Dataset records below:

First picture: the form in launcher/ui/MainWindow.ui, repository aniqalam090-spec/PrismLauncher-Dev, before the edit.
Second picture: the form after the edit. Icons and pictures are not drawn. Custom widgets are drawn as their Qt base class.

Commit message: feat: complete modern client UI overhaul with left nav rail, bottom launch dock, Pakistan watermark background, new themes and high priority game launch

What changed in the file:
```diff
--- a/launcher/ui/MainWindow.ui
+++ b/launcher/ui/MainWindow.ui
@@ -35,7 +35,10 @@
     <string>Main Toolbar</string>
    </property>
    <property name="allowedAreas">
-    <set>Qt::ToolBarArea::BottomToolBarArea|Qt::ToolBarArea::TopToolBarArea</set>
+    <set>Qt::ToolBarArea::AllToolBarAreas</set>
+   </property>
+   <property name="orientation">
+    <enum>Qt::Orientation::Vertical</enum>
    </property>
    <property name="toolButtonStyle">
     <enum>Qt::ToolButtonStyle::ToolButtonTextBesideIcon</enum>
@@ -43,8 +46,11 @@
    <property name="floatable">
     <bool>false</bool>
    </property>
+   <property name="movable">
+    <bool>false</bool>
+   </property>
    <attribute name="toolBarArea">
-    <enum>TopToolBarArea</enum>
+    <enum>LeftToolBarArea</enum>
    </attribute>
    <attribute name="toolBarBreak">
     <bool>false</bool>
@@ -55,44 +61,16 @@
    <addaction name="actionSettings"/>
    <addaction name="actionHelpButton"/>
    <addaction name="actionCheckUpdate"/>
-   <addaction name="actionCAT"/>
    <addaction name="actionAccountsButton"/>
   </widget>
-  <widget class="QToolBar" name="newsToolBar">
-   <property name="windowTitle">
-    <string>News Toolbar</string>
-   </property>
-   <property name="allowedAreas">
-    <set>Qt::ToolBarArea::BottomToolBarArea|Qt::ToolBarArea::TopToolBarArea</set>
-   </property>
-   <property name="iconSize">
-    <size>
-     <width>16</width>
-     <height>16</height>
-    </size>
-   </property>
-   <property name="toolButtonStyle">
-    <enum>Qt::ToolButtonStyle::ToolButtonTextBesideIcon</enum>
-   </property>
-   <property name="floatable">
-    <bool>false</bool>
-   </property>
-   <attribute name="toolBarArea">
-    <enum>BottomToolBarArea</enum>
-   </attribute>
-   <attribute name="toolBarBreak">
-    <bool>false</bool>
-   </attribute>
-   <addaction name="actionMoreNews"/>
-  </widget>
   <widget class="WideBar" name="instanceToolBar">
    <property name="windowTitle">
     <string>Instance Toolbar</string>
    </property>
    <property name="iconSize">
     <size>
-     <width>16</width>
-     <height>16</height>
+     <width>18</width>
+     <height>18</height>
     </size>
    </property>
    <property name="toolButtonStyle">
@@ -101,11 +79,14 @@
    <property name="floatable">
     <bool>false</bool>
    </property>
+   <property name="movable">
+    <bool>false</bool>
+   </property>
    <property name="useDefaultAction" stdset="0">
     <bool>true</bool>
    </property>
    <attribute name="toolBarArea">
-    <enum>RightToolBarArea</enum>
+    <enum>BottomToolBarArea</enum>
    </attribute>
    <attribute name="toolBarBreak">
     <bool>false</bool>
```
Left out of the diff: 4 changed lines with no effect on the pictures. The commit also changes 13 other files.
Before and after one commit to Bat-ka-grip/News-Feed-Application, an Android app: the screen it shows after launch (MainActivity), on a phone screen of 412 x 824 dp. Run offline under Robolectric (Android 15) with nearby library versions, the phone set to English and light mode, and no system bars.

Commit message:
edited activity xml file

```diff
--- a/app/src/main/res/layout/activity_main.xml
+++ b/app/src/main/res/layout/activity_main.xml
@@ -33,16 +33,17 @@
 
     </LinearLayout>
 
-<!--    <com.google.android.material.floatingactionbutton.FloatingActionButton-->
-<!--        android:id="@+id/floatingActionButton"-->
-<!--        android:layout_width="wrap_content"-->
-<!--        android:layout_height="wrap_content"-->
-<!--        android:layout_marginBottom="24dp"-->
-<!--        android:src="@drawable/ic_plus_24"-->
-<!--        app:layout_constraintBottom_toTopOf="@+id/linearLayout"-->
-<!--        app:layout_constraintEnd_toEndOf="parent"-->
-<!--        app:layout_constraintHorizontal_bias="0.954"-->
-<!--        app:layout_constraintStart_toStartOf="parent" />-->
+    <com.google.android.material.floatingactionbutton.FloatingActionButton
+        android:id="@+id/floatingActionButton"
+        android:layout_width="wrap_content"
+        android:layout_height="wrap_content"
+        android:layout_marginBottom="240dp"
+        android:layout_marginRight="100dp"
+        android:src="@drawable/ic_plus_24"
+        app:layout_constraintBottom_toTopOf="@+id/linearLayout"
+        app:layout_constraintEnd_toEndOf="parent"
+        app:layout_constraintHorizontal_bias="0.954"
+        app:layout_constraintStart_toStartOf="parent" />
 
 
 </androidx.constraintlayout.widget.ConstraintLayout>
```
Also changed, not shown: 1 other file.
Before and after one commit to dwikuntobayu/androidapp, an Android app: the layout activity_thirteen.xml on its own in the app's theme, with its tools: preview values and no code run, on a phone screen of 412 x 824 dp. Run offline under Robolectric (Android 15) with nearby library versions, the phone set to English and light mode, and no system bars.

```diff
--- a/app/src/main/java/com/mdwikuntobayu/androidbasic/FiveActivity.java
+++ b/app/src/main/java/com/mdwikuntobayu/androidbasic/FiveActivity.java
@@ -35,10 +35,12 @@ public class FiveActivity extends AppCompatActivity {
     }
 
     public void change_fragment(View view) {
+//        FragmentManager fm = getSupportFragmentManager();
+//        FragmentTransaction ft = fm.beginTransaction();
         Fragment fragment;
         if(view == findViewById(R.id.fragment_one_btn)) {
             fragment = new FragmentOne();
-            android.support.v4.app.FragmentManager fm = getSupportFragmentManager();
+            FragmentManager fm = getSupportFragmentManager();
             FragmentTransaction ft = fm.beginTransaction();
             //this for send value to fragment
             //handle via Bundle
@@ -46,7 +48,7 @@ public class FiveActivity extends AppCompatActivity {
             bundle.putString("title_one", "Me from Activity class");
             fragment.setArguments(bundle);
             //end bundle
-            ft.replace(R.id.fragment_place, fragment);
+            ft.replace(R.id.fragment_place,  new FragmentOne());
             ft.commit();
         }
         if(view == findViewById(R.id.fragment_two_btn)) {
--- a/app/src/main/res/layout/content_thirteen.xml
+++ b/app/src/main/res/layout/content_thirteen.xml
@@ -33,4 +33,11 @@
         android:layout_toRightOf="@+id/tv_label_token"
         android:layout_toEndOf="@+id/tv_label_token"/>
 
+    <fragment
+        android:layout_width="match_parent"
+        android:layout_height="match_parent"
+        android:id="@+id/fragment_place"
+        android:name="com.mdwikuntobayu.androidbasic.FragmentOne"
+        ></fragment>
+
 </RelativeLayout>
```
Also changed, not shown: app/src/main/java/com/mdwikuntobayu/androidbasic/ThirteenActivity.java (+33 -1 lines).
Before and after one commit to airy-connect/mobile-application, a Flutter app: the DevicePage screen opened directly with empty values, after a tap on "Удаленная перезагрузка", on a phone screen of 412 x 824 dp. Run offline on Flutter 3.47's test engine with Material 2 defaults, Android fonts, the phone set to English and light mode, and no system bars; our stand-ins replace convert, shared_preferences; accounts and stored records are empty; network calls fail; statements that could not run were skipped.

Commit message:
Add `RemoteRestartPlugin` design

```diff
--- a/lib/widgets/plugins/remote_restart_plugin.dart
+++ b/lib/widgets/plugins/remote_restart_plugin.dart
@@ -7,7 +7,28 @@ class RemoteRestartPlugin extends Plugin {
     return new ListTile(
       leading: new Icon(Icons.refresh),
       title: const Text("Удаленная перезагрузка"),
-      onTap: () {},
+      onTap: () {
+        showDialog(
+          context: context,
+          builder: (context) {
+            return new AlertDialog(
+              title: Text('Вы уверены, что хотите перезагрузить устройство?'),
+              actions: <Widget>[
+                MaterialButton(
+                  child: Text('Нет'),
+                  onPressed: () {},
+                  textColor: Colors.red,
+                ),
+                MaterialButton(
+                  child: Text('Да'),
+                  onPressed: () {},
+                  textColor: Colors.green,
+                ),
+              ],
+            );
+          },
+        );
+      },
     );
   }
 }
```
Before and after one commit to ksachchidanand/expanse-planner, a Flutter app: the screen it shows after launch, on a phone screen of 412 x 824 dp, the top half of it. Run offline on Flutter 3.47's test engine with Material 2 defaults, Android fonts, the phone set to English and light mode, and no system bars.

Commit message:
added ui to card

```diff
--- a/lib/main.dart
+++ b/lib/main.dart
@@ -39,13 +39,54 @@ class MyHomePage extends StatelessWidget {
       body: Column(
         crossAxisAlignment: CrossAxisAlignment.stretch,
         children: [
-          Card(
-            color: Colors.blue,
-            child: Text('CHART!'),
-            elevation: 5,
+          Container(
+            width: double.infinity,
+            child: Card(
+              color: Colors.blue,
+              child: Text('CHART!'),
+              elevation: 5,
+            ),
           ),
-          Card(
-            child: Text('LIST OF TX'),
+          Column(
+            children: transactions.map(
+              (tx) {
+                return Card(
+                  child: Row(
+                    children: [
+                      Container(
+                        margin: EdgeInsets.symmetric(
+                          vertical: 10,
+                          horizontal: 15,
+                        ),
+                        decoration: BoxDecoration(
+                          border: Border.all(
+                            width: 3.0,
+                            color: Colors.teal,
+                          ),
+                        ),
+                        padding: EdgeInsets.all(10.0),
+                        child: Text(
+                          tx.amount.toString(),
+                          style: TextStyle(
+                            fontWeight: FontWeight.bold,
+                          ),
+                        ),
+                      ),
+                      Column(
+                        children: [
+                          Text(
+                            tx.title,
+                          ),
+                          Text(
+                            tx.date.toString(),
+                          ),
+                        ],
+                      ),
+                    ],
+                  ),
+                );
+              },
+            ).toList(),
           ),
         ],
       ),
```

End of Dataset records.

Lines from the top of the data above through the line with "Second picture: the", both ends included: copy them exactly, nothing more.

First picture: the form in launcher/ui/MainWindow.ui, repository aniqalam090-spec/PrismLauncher-Dev, before the edit.
Second picture: the form after the edit. Icons and pictures are not drawn. Custom widgets are drawn as their Qt base class.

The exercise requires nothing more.